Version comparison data
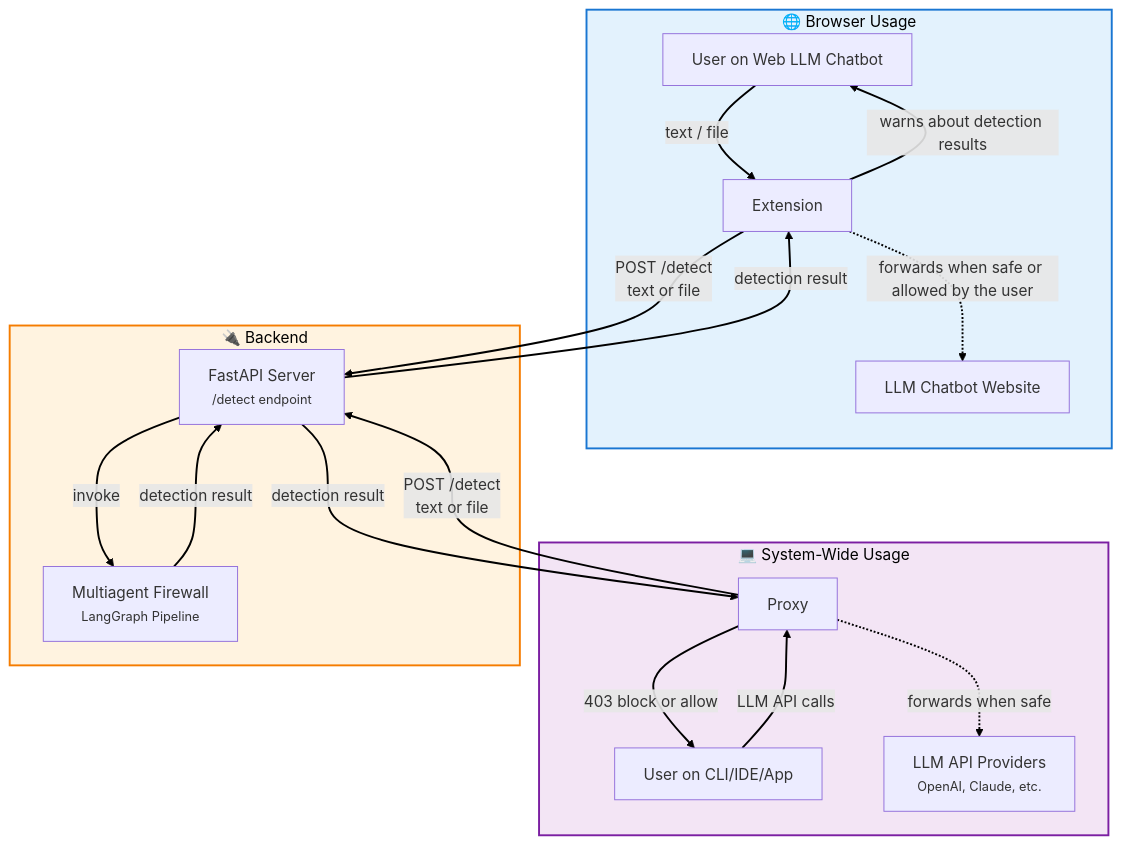
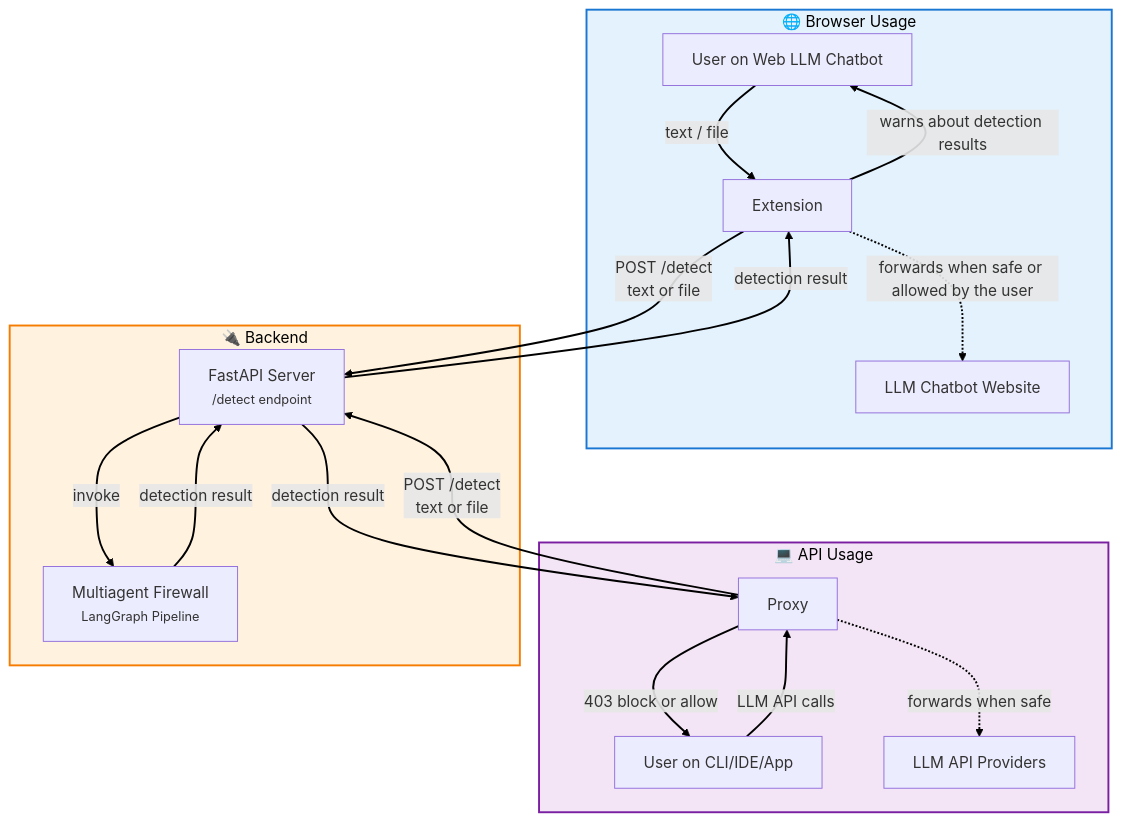
Before and after one commit to xHugo21/sensitive-data-detector: the diagram in README.md, drawn with Mermaid. The commit also changed other lines of this file, not shown here.

````diff
--- a/README.md
+++ b/README.md
@@ -21,37 +21,37 @@
 ```mermaid
 flowchart TB
     subgraph Browser["🌐 Browser Usage"]
         USER1[User on Web LLM Chatbot]
         EXT[Extension]
-        CHATGPT[LLM Chatbot Website]
+        LLMCHATBOT[LLM Chatbot Website]
         
         USER1 -->|text / file| EXT
         EXT -->|warns about detection results| USER1
-        EXT -.->|forwards when safe or allowed by the user| CHATGPT
+        EXT -.->|forwards when safe or allowed by the user| LLMCHATBOT
     end
-    subgraph SystemWide["💻 System-Wide Usage"]
+    subgraph SystemWide["💻 API Usage"]
         USER2[User on CLI/IDE/App]
         PROXY[Proxy]
-        LLMAPI[LLM API Providers<br/><small>OpenAI, Claude, etc.</small>]
+        LLMAPI[LLM API Providers]
         
         USER2 -->|LLM API calls| PROXY
         PROXY -->|403 block or allow| USER2
         PROXY -.->|forwards when safe| LLMAPI
     end
     subgraph Backend["🔌 Backend"]
         API[FastAPI Server<br/><small>/detect endpoint</small>]
         FIREWALL[Multiagent Firewall<br/><small>LangGraph Pipeline</small>]
         API -->|invoke | FIREWALL
         FIREWALL -->|detection result| API
     end
     EXT -->|POST /detect<br/>text or file| API
     PROXY -->|POST /detect<br/>text or file| API
     
     API -->|detection result| EXT
     API -->|detection result| PROXY
     style Browser fill:#e3f2fd,stroke:#1976d2,stroke-width:2px,color:#000
     style SystemWide fill:#f3e5f5,stroke:#7b1fa2,stroke-width:2px,color:#000
     style Backend fill:#fff3e0,stroke:#f57c00,stroke-width:2px,color:#000
 
     linkStyle default stroke:#000,stroke-width:2px
 ```
````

_What the task requires_.
Give back, unchanged, the line that holds "the user| CHATGPT" along with all lines after it through the last line above.

_Exercise output_.
-        EXT -.->|forwards when safe or allowed by the user| CHATGPT
+        EXT -.->|forwards when safe or allowed by the user| LLMCHATBOT
     end
-    subgraph SystemWide["💻 System-Wide Usage"]
+    subgraph SystemWide["💻 API Usage"]
         USER2[User on CLI/IDE/App]
         PROXY[Proxy]
-        LLMAPI[LLM API Providers<br/><small>OpenAI, Claude, etc.</small>]
+        LLMAPI[LLM API Providers]
         
         USER2 -->|LLM API calls| PROXY
         PROXY -->|403 block or allow| USER2
         PROXY -.->|forwards when safe| LLMAPI
     end
     subgraph Backend["🔌 Backend"]
         API[FastAPI Server<br/><small>/detect endpoint</small>]
         FIREWALL[Multiagent Firewall<br/><small>LangGraph Pipeline</small>]
         API -->|invoke | FIREWALL
         FIREWALL -->|detection result| API
     end
     EXT -->|POST /detect<br/>text or file| API
     PROXY -->|POST /detect<br/>text or file| API
     
     API -->|detection result| EXT
     API -->|detection result| PROXY
     style Browser fill:#e3f2fd,stroke:#1976d2,stroke-width:2px,color:#000
     style SystemWide fill:#f3e5f5,stroke:#7b1fa2,stroke-width:2px,color:#000
     style Backend fill:#fff3e0,stroke:#f57c00,stroke-width:2px,color:#000
 
     linkStyle default stroke:#000,stroke-width:2px
 ```
````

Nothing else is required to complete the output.